With studies finding that fewer people with diabetes are successfully managing their blood sugar, people may be interested in more ways to maintain healthy levels. If new research is anything to go by, eating a certain type of food may prove helpful.
A study recently published in Frontiers in Nutrition found that eating millets provided blood sugar benefits for both people already living with diabetes and those with prediabetes. Scientists say this shows millets could be helpful both in diabetic meal planning and as a preventative aid.
Professor Ian Givens, study co-author and Director at University of Reading’s Institute of Food, Nutrition and Health (IFNH), says, “Awareness of this ancient grain is just starting to spread globally, and our review shows millets having a promising role in managing and preventing type 2 diabetes. In the largest review and analysis of research into different types of millet compared to other grains such as refined rice, maize and wheat we found that millets outperform their comparison crops with lower GI and lower blood glucose levels in participants.”
Researchers looked at 80 published studies from 11 different countries to see how daily consumption of millet impacted people. They found that for those with diabetes, their fasting and post-meal blood glucose levels dropped between 12 and 15%, pushing them back to the prediabetic range. Meanwhile, HbA1c numbers lowered an average 17% for people with prediabetes. That sent them back to a normal status.
The researchers say the amount of data involved in their study proves how beneficial millets can be.
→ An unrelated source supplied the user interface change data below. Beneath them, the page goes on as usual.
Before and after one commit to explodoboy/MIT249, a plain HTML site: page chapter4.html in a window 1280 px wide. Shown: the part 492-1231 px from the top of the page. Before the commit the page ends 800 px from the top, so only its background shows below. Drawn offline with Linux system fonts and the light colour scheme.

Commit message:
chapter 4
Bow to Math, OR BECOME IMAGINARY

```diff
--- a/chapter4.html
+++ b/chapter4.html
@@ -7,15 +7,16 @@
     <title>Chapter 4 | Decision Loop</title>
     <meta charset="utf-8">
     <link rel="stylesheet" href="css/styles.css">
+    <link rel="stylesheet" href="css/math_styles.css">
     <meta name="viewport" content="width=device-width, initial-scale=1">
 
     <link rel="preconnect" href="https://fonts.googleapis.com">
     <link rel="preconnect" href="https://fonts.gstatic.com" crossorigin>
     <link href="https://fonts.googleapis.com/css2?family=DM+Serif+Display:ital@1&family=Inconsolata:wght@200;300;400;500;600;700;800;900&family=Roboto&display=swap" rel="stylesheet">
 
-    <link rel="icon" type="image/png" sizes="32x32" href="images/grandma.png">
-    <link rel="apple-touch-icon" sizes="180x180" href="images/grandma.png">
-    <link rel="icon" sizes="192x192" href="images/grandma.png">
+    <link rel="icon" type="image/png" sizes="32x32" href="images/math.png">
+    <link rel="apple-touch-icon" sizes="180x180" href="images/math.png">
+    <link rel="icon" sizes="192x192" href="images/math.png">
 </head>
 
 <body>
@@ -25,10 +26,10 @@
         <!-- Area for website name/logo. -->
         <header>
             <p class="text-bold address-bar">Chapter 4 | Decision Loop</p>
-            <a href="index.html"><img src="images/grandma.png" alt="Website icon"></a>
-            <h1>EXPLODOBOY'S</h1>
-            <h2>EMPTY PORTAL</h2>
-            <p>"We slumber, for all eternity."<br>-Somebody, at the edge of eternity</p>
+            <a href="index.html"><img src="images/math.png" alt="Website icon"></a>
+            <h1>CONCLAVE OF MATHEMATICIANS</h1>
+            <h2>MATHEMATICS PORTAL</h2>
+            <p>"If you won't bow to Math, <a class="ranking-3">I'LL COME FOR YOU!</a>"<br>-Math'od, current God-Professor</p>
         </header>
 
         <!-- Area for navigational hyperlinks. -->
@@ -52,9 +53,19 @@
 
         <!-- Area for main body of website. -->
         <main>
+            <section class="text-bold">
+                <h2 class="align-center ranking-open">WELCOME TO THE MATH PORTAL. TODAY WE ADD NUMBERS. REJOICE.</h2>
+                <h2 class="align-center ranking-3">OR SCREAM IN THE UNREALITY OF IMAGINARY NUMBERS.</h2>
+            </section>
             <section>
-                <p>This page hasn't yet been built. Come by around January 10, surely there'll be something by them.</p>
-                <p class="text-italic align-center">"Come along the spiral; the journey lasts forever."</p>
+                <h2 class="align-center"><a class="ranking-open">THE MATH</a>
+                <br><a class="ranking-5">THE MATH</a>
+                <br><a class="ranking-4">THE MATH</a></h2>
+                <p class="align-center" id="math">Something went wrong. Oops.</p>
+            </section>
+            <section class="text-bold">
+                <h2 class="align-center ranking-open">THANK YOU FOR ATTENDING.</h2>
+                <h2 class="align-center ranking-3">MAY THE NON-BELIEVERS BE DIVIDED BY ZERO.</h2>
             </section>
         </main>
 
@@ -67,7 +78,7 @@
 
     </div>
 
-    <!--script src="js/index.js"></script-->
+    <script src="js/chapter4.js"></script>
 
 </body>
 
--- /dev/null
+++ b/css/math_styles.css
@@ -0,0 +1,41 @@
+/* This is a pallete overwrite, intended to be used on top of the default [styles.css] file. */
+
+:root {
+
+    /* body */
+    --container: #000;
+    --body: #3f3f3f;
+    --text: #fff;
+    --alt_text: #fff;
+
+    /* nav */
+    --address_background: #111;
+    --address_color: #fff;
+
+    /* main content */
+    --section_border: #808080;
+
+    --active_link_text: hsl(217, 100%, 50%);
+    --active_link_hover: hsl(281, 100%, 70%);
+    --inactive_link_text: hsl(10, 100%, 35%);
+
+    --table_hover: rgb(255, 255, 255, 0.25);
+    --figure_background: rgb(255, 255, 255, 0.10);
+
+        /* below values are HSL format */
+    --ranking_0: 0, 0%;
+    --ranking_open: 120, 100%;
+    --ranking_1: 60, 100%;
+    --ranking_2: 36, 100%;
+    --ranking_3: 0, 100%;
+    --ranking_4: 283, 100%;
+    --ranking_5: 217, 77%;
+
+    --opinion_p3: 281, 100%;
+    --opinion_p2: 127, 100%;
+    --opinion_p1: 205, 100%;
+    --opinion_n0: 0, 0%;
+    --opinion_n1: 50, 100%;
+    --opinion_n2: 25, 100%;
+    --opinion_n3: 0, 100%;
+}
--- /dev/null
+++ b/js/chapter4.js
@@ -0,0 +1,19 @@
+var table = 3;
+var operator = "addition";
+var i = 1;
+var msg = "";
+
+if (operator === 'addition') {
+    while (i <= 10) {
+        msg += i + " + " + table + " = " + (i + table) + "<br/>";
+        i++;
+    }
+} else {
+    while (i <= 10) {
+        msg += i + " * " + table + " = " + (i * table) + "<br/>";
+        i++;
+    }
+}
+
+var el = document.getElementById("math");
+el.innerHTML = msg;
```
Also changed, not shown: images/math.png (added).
Dr. S. Anitha, lead author and Senior Nutrition Scientist at the International Crops Research Institute for the Semi-Arid Tropics (ICRISAT), explains, “No one knew there were so many scientific studies undertaken on millets’ effect on diabetes and these benefits were often contested. This systematic review of the studies published in scientific journals has proven that millets can keep blood glucose levels in check and reduce the risk of diabetes. It has also shown just how well these smart foods do it.”
The foods provide these benefits along with a low average glycemic index score. Researchers say that score is 52.7, roughly 36% lower than milled rice and refined wheat. It’s also between 14 and 37 GI points lower than maize. All of the millets involved in the study were either low or medium GI. Regardless of how they were prepared, their score was lower than rice, wheat, and maize.
There aren’t just health benefits involved in choosing these foods, however. It’s also good for the environment.
Dr. Jacqueline Hughes, Director General at ICRISAT, explains, “The global health crisis of undernutrition and over-nutrition coexisting is a sign that our food systems need fixing. Greater diversity both on-farm and on-plate is the key to transforming food systems. On-farm diversity is a risk mitigating strategy for farmers in the face of climate change while on-plate diversity helps counter lifestyle diseases such as diabetes. Millets are part of the solution to mitigate the challenges associated with malnutrition, human health, natural resource degradation, and climate change.”
Looking for a drink to pair with that millet? Another study has shown that camel milk may be helpful in managing diabetes. You can read more on that here.Whizzco